If you're aware of the mistakes, and conscious of when you make them, that's a big step already. The next step is to develop alternatives, and have them ready, so that as soon as you recognize a behaviour that you don't want to be doing, you pull out the alternative.
Let's say your parents always smacked you on the cheek when you did something wrong. Perhaps you have unconsciously begun doing the same with your children. Decide on an alternative response (put them in a timeout chair, yell (not ideal, but better than hitting), laugh, give yourself a timeout, etc.). Have that decision made ahead of time. Then, as soon as you feel the urge to smack them, employ your alternate strategy instead. Since you've planned it ahead of time, you don't have to think about it; it's already ready to go.
Or maybe you've got into a bad habit of yelling at your spouse when they don't behave the way you expect. Ahead of time, think of a better way of responding, and then when you find yourself about to yell (or already yelling), employ your alternate strategy.
It's not a foolproof strategy, and there will be times that you are too worked up to even think about your alternate strategies, but hopefully as you continue to employ them as much as possible, they will start to become ingrained and natural.

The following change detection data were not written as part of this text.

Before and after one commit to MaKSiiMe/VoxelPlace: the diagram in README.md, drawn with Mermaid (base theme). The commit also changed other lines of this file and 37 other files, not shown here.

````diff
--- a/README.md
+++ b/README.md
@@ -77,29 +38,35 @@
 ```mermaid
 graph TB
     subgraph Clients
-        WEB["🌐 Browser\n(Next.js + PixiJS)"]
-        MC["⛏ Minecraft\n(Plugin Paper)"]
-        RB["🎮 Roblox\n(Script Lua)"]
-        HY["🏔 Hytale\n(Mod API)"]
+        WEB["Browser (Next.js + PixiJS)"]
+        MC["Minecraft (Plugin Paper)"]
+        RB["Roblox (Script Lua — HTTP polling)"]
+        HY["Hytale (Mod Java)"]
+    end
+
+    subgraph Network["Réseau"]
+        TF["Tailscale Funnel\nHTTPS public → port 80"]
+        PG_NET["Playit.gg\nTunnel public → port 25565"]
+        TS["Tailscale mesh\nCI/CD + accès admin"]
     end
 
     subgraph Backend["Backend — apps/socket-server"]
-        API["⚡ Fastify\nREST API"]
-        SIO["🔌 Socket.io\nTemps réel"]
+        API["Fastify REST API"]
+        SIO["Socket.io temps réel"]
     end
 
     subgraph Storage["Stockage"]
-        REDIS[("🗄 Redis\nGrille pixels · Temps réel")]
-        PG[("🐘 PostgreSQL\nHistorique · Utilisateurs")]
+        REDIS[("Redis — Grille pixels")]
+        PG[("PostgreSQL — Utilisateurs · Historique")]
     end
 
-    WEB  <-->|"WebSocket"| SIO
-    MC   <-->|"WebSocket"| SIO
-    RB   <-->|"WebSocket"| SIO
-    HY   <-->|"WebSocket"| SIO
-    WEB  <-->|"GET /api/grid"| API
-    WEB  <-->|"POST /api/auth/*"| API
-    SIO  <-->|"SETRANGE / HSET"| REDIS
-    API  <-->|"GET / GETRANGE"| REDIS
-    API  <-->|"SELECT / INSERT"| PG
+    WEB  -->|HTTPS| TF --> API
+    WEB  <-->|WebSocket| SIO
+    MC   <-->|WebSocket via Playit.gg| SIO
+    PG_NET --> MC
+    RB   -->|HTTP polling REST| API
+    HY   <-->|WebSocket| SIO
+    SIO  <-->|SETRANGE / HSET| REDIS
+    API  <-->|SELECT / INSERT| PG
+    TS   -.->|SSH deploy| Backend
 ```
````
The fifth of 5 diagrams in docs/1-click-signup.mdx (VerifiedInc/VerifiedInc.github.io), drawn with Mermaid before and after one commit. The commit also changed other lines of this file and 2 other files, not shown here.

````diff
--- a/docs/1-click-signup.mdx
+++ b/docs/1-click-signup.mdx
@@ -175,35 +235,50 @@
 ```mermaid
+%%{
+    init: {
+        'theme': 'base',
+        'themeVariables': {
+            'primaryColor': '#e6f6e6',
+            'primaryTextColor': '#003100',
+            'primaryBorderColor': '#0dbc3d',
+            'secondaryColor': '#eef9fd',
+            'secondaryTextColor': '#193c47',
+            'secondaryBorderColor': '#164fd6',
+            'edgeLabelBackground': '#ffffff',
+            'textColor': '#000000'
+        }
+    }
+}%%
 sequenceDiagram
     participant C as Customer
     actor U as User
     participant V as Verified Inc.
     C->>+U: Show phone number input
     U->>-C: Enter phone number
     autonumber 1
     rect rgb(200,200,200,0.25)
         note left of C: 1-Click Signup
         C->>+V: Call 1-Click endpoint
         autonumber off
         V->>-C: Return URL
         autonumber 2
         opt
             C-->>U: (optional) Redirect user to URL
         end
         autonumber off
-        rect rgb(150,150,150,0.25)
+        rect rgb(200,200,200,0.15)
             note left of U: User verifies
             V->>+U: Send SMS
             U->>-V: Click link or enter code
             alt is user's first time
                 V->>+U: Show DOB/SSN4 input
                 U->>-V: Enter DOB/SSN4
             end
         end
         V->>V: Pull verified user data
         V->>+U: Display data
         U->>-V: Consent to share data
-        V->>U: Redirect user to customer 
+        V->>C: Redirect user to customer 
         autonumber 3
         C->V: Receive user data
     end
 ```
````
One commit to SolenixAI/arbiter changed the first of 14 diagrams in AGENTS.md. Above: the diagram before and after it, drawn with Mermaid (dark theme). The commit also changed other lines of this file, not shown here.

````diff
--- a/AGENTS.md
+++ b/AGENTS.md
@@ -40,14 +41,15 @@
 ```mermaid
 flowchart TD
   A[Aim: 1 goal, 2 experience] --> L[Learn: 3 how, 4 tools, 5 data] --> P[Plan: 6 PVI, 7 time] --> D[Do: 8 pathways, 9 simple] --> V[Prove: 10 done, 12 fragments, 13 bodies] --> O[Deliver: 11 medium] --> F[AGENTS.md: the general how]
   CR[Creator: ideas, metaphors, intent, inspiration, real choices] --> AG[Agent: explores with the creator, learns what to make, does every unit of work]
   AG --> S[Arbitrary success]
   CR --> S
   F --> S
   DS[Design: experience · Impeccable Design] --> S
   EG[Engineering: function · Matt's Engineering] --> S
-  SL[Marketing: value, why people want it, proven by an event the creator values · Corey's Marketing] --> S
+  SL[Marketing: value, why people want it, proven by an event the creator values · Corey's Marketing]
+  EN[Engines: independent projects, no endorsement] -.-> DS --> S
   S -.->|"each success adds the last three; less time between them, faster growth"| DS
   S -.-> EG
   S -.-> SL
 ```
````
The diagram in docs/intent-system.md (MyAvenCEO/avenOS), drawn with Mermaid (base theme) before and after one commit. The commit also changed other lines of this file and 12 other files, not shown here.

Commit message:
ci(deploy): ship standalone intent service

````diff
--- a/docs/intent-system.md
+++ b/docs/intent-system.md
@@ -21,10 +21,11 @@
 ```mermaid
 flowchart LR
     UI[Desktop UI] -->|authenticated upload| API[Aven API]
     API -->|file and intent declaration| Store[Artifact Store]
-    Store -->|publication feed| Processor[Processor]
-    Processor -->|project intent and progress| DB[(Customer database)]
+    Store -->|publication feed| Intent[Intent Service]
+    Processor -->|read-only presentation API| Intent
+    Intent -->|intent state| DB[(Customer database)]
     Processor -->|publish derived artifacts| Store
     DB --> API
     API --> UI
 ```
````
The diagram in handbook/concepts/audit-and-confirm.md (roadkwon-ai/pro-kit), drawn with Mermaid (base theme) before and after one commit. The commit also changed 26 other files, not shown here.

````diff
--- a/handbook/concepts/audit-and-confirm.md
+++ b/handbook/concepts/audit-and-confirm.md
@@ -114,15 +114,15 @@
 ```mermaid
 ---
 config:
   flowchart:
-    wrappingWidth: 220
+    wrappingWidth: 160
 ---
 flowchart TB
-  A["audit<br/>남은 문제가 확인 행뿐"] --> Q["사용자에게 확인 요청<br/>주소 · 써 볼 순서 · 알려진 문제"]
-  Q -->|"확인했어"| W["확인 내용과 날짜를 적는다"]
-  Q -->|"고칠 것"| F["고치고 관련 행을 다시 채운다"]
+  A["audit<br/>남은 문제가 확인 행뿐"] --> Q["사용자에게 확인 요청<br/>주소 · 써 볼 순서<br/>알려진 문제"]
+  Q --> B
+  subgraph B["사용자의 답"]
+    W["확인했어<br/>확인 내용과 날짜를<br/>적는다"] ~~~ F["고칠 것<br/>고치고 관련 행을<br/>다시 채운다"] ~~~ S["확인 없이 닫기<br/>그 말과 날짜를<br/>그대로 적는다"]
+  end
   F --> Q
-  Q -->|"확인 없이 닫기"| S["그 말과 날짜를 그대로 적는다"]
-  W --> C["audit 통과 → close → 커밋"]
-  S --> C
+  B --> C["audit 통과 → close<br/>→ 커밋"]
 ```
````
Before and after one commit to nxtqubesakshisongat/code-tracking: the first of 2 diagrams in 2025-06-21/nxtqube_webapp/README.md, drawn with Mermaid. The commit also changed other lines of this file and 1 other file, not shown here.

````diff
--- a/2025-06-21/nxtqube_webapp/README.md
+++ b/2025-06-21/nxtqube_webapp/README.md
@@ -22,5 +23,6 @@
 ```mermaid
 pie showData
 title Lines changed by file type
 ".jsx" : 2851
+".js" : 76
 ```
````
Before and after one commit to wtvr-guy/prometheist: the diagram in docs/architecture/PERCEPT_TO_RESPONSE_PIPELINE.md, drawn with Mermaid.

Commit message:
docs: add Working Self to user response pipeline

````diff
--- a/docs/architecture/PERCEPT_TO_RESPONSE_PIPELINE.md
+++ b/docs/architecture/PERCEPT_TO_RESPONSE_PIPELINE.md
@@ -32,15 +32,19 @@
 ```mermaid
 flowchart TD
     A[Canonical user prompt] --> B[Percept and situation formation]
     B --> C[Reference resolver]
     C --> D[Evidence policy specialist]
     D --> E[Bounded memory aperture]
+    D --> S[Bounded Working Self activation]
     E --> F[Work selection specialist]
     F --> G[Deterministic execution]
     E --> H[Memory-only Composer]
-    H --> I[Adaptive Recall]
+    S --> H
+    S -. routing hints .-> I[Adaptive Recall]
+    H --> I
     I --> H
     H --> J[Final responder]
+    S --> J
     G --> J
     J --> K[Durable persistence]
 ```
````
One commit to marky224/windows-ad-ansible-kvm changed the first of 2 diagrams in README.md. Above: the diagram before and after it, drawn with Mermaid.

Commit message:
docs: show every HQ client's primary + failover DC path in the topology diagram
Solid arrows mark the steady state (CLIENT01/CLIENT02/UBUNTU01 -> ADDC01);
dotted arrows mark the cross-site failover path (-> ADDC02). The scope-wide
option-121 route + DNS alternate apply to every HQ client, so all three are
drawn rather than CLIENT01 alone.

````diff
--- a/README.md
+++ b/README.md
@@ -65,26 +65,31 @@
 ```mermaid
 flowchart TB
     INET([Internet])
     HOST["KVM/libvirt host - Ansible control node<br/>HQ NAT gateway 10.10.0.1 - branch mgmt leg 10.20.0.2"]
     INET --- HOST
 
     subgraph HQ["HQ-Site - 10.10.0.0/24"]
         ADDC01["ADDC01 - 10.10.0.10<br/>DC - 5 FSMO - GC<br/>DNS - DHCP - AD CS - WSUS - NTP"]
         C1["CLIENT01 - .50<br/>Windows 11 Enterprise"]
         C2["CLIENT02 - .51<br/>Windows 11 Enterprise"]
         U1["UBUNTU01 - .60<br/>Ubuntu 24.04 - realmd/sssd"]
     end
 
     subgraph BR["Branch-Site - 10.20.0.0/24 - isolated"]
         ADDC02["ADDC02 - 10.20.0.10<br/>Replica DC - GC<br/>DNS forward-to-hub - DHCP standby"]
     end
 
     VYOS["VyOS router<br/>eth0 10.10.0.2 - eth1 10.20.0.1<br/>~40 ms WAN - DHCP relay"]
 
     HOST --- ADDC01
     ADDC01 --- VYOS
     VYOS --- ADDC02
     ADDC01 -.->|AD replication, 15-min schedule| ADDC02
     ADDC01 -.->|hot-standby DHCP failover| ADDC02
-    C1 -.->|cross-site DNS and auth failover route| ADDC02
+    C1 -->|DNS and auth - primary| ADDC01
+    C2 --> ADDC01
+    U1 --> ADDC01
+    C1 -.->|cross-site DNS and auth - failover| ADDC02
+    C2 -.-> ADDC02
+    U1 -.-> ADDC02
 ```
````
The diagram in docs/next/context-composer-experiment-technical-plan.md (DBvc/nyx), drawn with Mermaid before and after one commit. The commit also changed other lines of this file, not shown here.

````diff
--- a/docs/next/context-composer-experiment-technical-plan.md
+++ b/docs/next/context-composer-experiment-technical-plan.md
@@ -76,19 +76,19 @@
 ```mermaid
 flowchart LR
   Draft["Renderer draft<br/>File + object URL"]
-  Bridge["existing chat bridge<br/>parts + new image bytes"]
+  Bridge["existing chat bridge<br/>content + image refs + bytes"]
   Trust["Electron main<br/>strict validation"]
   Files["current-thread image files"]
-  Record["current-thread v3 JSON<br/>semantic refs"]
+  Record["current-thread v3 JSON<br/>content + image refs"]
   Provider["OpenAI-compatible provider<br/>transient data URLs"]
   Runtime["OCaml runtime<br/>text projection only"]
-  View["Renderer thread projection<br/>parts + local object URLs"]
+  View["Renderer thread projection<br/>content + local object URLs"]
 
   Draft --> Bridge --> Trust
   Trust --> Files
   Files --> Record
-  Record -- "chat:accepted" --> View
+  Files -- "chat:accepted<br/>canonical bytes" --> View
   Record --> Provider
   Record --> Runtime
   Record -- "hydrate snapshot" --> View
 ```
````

It sounds like you're fairly introspective and insightful, in that you've been able to recognize your own undesirable behaviours. Use that insight to continue to evaluate your strategies and determine what is working and what is not. Remember that there is nothing wrong with anger; it's just how you express it that is important. Also recognize that change takes time; you can't expect to become a different person overnight.